As travel writers, food lovers and editors of a Charleston-based lifestyle magazine that regularly features outstanding restaurants, we’re delighted when the national press zeroes in on chefs and farmers in the South who are leaders in the the farm-to-table movement.
In an article in last week’s New York Times, Southern Farmers Vanquish the Clichés, writer Julia Moskin celebrates the revival of an “authentic” Southern cuisine. She describes how chefs and farmers in Charleston and across the South have come together to serve up long-forgotten flavors and ingredients from our agrarian past. These passionate individuals have proven that today’s renaissance of dishes from the Old South, often presented with new flourishes, is far more interesting than the fried chicken and soggy green beans we’ve come to associate with Southern cooking.
Moskin’s article stirred memories of foods we hadn’t tasted in years: beaten biscuits, pounded by our parents to the perfect denseness; Brunswick stew (the proper kind, with a rabbit as the star); and crab apple jelly, made from crab apples from our own backyard.
Hopefully, the buzz about the new “old” Southern cuisine will inspire you to sample the dishes of the South’s talented chefs.
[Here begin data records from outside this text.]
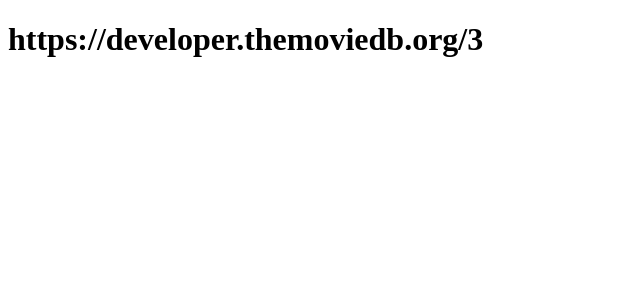
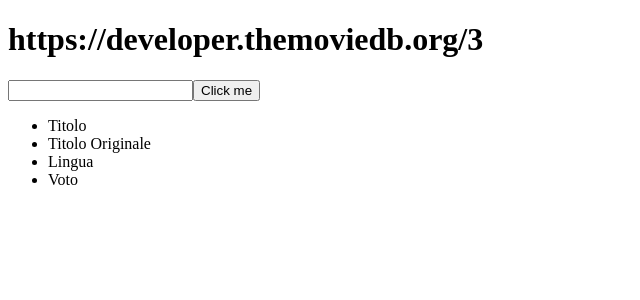
Before and after one commit to Pietro907/vite-boolflix, a Vue app: page / in a window 1280 px wide. Shown: the top 300 px of the page, without its empty margins (0-640 px from the left). Built offline with nearby package versions, Linux system fonts and the light colour scheme.

Commit message:
add input and button and static list

```diff
--- a/package.json
+++ b/package.json
@@ -9,6 +9,7 @@
     "preview": "vite preview"
   },
   "dependencies": {
+    "axios": "^1.5.1",
     "vue": "^3.3.4"
   },
   "devDependencies": {
--- a/src/App.vue
+++ b/src/App.vue
@@ -20,9 +20,19 @@
 </script>
 
 <template>
+  <h1>{{ state.base_url }}</h1>
 
+  <input type="search" id="state.base_url" v-model="state.search_site">
+  <button>Click me</button>
+  {{ state.testo }}
 
-  <h1>{{ state.base_url }}</h1>
+  <ul>
+    <li>Titolo</li>
+    <li>Titolo Originale</li>
+    <li>Lingua</li>
+    <li>Voto</li>
+  </ul>
+
 
 
 
--- a/src/state.js
+++ b/src/state.js
@@ -1,9 +1,10 @@
 
 import { reactive } from 'vue';
+import axios from 'axios';
 
 export const state = reactive({
 
-    testo: 'Sono nello state',
+    search_site: '',
 
     base_url: 'https://developer.themoviedb.org/3',
 
```
Also changed, not shown: 1 other file (tests, documents, lock files or other folders).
Consider checking out, for example, Husk and Circa 1886, two Charleston restaurants whose chefs who are at the forefront of this trend. (There are others, too, of course.) If you do, please share (in the comment box below) your culinary discoveries as well as recipes from your own family.